Recorded data =>
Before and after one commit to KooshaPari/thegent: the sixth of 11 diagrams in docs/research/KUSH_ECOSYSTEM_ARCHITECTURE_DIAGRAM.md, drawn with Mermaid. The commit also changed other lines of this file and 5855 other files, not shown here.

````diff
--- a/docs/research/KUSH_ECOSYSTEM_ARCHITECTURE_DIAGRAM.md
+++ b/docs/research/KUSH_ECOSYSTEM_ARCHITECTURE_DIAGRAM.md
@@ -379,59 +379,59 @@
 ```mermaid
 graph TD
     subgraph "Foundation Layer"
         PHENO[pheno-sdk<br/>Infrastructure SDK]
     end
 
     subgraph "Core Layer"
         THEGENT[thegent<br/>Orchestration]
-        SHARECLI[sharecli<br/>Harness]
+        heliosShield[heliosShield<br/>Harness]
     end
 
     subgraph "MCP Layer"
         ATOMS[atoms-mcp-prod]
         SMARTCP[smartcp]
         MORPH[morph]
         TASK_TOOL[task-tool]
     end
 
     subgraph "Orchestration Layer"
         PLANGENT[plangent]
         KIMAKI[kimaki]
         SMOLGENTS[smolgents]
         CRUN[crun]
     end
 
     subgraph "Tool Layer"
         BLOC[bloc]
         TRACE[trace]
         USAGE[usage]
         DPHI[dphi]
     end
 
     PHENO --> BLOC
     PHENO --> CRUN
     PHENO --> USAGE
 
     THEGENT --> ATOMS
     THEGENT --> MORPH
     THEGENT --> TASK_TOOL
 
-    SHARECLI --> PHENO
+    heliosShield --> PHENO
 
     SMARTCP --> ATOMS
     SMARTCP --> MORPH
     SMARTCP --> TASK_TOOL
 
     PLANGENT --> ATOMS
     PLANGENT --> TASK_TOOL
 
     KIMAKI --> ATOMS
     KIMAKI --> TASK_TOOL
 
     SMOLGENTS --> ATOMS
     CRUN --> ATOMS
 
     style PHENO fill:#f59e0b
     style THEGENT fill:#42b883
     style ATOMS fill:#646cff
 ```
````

DIRECTIONS FOR THIS TASK =>
Count the lines in the entries above that include the string "docs", then give only that figure.

RESPONSE FOR THIS EXERCISE =>
3